him that they were close to a Christian temple that was carved from solid rock. In this holy temple was the spear of the Roman legionary, Longinus—the very spear that had pierced Jesus’ side after he had died on the cross, to ensure he was in fact dead.
“The spear was brought here by the Apostles Thaddeus and Bartholomew, the founders of the Armenian Church,” the spy informed. “It’s a relic of the Christians; they believe that the spear can perform miracles.”
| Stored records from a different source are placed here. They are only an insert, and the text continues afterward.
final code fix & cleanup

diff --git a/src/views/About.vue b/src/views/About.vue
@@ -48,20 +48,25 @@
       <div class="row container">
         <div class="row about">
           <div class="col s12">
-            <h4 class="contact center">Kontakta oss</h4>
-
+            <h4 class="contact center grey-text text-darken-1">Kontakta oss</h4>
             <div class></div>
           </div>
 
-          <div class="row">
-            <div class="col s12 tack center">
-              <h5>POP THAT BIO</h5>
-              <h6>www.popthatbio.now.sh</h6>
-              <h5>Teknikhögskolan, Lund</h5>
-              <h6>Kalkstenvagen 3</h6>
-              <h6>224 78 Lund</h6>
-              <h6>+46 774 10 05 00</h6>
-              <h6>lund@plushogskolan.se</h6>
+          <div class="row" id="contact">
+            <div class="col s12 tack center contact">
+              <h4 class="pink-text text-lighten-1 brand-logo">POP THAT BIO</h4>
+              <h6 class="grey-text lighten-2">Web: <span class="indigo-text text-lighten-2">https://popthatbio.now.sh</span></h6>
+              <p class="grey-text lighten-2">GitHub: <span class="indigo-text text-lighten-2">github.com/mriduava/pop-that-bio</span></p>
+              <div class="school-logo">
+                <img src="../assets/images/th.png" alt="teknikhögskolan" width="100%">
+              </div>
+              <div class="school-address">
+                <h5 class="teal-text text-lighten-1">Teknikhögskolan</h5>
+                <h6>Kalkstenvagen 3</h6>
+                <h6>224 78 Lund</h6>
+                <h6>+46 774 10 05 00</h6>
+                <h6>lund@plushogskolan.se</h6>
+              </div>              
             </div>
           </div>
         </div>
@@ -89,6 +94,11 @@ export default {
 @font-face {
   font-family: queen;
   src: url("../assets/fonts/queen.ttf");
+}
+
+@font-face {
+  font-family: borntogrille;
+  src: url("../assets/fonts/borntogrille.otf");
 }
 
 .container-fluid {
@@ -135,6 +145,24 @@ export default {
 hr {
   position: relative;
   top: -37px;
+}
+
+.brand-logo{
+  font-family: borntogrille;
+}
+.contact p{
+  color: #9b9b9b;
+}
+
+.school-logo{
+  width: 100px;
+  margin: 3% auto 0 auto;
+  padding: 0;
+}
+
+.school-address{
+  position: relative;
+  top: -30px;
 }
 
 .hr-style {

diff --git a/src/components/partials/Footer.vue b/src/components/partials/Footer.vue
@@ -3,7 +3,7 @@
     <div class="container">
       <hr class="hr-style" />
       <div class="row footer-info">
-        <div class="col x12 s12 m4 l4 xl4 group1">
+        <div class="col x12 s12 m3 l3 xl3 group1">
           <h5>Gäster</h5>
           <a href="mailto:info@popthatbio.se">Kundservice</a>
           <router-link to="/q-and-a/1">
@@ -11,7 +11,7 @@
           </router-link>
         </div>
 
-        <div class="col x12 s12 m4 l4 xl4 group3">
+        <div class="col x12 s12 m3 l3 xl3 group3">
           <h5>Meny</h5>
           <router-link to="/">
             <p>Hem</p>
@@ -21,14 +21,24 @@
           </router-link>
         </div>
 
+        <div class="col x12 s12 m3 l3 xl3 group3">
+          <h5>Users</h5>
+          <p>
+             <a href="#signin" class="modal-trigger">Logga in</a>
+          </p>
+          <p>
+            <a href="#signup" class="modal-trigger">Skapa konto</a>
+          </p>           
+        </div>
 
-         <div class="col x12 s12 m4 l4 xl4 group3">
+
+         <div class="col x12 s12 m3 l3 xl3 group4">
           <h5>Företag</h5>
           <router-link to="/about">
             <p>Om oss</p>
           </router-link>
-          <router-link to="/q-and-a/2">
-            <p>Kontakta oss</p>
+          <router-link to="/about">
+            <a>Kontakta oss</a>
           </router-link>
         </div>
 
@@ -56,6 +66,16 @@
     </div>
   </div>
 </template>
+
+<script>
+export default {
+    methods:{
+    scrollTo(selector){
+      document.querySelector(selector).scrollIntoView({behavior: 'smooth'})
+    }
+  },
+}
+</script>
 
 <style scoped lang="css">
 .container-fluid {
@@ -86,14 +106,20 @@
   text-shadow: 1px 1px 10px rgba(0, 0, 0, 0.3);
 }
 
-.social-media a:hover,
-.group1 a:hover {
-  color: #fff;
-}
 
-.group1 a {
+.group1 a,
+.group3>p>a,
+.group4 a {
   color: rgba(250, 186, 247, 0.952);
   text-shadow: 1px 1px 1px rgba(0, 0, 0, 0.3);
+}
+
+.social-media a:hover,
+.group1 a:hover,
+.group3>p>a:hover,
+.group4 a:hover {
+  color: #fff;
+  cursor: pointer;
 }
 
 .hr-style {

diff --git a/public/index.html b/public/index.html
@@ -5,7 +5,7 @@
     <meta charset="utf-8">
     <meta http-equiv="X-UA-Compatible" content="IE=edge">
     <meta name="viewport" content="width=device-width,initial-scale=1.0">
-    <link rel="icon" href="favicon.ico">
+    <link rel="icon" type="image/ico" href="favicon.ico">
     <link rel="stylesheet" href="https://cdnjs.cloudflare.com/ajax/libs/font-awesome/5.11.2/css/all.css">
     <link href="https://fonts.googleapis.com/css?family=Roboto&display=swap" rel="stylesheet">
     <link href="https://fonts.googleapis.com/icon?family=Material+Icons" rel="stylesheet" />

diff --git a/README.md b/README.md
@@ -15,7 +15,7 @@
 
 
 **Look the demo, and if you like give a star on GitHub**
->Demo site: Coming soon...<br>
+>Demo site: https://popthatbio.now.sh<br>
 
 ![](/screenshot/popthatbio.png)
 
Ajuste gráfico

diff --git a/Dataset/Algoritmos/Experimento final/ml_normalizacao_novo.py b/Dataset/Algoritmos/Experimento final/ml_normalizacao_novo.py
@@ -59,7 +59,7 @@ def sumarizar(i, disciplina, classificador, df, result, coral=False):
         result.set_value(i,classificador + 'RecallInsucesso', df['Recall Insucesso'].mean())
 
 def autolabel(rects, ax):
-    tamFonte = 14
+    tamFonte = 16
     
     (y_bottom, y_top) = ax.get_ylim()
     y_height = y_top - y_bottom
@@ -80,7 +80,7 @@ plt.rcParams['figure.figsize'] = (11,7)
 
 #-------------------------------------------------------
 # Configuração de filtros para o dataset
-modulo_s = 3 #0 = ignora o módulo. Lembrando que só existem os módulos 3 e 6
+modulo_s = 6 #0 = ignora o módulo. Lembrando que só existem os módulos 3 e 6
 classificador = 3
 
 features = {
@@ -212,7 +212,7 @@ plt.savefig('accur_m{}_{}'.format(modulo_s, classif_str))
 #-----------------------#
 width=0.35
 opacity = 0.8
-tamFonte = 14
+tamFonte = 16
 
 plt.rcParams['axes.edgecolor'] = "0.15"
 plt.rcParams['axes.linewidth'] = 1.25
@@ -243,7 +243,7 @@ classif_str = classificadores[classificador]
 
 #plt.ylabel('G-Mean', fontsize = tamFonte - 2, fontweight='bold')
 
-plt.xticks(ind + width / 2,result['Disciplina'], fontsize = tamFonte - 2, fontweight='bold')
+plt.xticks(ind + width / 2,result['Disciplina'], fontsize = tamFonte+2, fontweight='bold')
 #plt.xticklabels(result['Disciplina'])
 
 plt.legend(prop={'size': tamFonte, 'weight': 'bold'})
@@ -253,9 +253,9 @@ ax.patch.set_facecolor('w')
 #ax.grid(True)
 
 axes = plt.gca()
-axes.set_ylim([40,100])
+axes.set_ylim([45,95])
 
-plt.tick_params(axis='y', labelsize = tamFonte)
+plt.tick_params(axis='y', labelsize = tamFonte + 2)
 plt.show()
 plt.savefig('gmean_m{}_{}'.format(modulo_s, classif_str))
Tamerlane dismissed the spy’s belief, and assembled a squad of soldiers and went to Geghard Temple. As the group headed toward the temple, Tamerlane saw clouds over his head and then thunder and lightning began to make the ground shake. As the soldiers broke through the gates of the temple it started to pour rain. Once the soldiers saw the spear standing in front of the alter they immediately stopped in their tracks. Other soldiers behind them tried to reach past the frozen troops to grab the spear, but suddenly they too became unable to move. More soldiers were affected; some went blind when they looked at the spear; some fell to the ground, unable to move. They had all been struck by some kind of power. Tamerlane walked in and saw what had happened and he was shaken by a tremendous fear. The ruler of Asia, emir of the East and supreme leader of an extensive kingdom, suddenly forgot who he was and what his mission was and fell to his knees, removed his helmet and began to say a prayer.
The next day Tamerlane ordered there to be many precious gifts sent to Geghard Temple and for nothing to be touched. He then assembled his soldiers and instructed them to pack up camp and leave the gorge.